- _What you should do_: An exact reproduction of the records is required, with all images left out.

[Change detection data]
^^^^^^^^
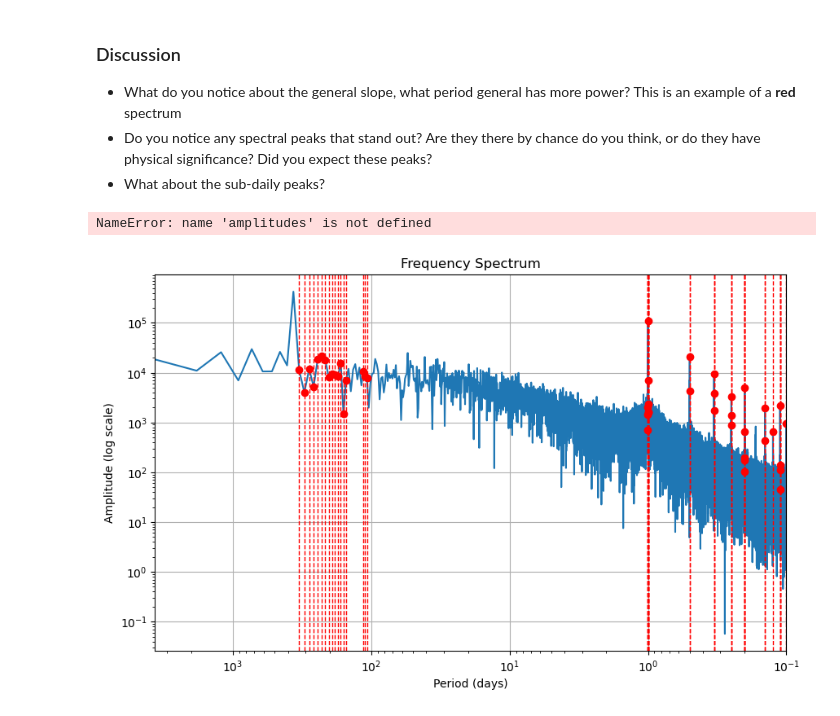
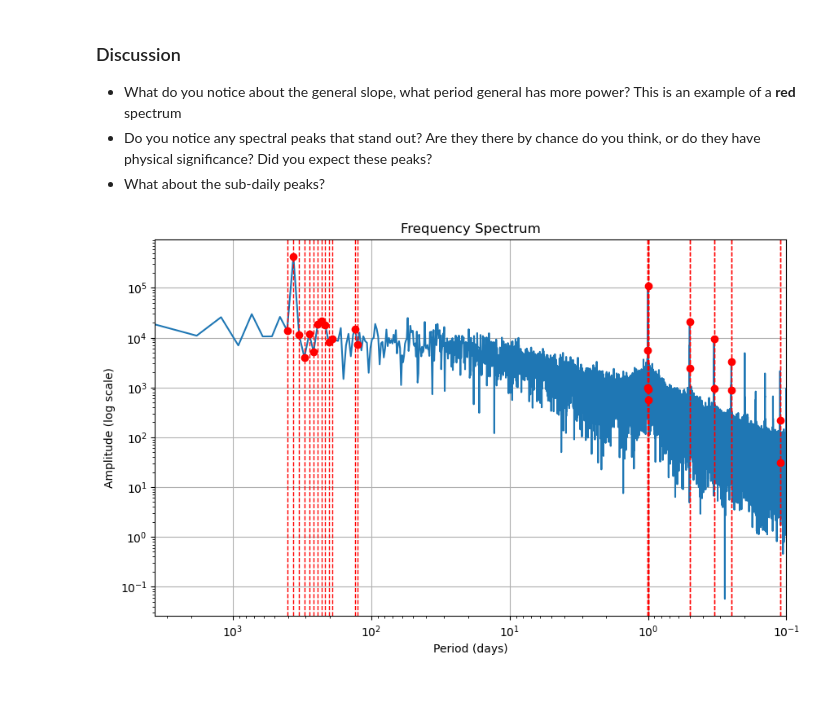
Before and after one commit to adriantompkins/climate-book, a Jupyter notebook: notebooks/part2_cda/climdata_FFT_analysis.ipynb, the cells around one changed output. Cells and saved outputs as stored; diff of their text form; code cells hidden in the pictures.

Commit message:
many additions for the FFT lesson, windows and tapering, new plots and explanations, reordering too

```diff
--- a/notebooks/part2_cda/climdata_FFT_analysis.ipynb
+++ b/notebooks/part2_cda/climdata_FFT_analysis.ipynb
@@ -467,6 +603,18 @@ def analyze_time_series_fft(time_series, times, units):
         except AttributeError:
             time_diff_days = np.mean(time_diffs) / (60 * 60 * 24)  # assume seconds if no units attribute.
 
+    # Detrend the data (this automatically removes the mean as well)
+    # scipy.signal.detrend uses a linear fit by default.
+    detrended_series = scipy.signal.detrend(time_series)
+
+    # Apply a Hann window to mitigate spectral leakage
+    window = np.hanning(len(time_series))
+    window = tukey(len(time_series), alpha=0.1)
+    processed_series = detrended_series * window
+
+
+    # --- END PRE-PROCESSING ---
+
     # Compute the FFT
     fft_result = np.fft.fft(time_series)
 
@@ -597,20 +801,17 @@ def calculate_significant_peaks_smoothed(amplitudes, window_length=15, polyorder
     return significant_peaks, significance_threshold
 # %%
 #sig_peaks=calculate_significant_peaks(amplitudes)
-sig_peaks,thresh=calculate_significant_peaks_smoothed(amplitudes,window_length=20,threshold_factor=4)
+sig_peaks,thresh=calculate_significant_peaks_smoothed(amplitudes,window_length=40,threshold_factor=7)
-# %% [output]
-NameError: name 'amplitudes' is not defined
 # %%
 fig,ax=plot_fft_spectrum(frequencies, periods, amplitudes)
 
 # Plot vertical lines at significant peaks
 positive_freq_indices = frequencies > 0
 peak_periods = periods[positive_freq_indices][sig_peaks[positive_freq_indices]]
 peak_amplitudes = amplitudes[positive_freq_indices][sig_peaks[positive_freq_indices]]
 
-ax.line(
 for period, amplitude in zip(peak_periods, peak_amplitudes):
     ax.axvline(x=period, color='red', linestyle='--', linewidth=1) # add vertical lines
     ax.plot(period, amplitude, 'ro') # add red dot on peak
 # %% [output]
-[figure, old version]
+[figure, new version]
```
Also changed, not shown: parts of 19 cells of this notebook.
^^^^^^^^
- _Written answer_:
Before and after one commit to adriantompkins/climate-book, a Jupyter notebook: notebooks/part2_cda/climdata_FFT_analysis.ipynb, the cells around one changed output. Cells and saved outputs as stored; diff of their text form; code cells hidden in the pictures.

Commit message:
many additions for the FFT lesson, windows and tapering, new plots and explanations, reordering too

```diff
--- a/notebooks/part2_cda/climdata_FFT_analysis.ipynb
+++ b/notebooks/part2_cda/climdata_FFT_analysis.ipynb
@@ -467,6 +603,18 @@ def analyze_time_series_fft(time_series, times, units):
         except AttributeError:
             time_diff_days = np.mean(time_diffs) / (60 * 60 * 24)  # assume seconds if no units attribute.
 
+    # Detrend the data (this automatically removes the mean as well)
+    # scipy.signal.detrend uses a linear fit by default.
+    detrended_series = scipy.signal.detrend(time_series)
+
+    # Apply a Hann window to mitigate spectral leakage
+    window = np.hanning(len(time_series))
+    window = tukey(len(time_series), alpha=0.1)
+    processed_series = detrended_series * window
+
+
+    # --- END PRE-PROCESSING ---
+
     # Compute the FFT
     fft_result = np.fft.fft(time_series)
 
@@ -597,20 +801,17 @@ def calculate_significant_peaks_smoothed(amplitudes, window_length=15, polyorder
     return significant_peaks, significance_threshold
 # %%
 #sig_peaks=calculate_significant_peaks(amplitudes)
-sig_peaks,thresh=calculate_significant_peaks_smoothed(amplitudes,window_length=20,threshold_factor=4)
+sig_peaks,thresh=calculate_significant_peaks_smoothed(amplitudes,window_length=40,threshold_factor=7)
-# %% [output]
-NameError: name 'amplitudes' is not defined
 # %%
 fig,ax=plot_fft_spectrum(frequencies, periods, amplitudes)
 
 # Plot vertical lines at significant peaks
 positive_freq_indices = frequencies > 0
 peak_periods = periods[positive_freq_indices][sig_peaks[positive_freq_indices]]
 peak_amplitudes = amplitudes[positive_freq_indices][sig_peaks[positive_freq_indices]]
 
-ax.line(
 for period, amplitude in zip(peak_periods, peak_amplitudes):
     ax.axvline(x=period, color='red', linestyle='--', linewidth=1) # add vertical lines
     ax.plot(period, amplitude, 'ro') # add red dot on peak
 # %% [output]
-[figure, old version]
+[figure, new version]
```
Also changed, not shown: parts of 19 cells of this notebook.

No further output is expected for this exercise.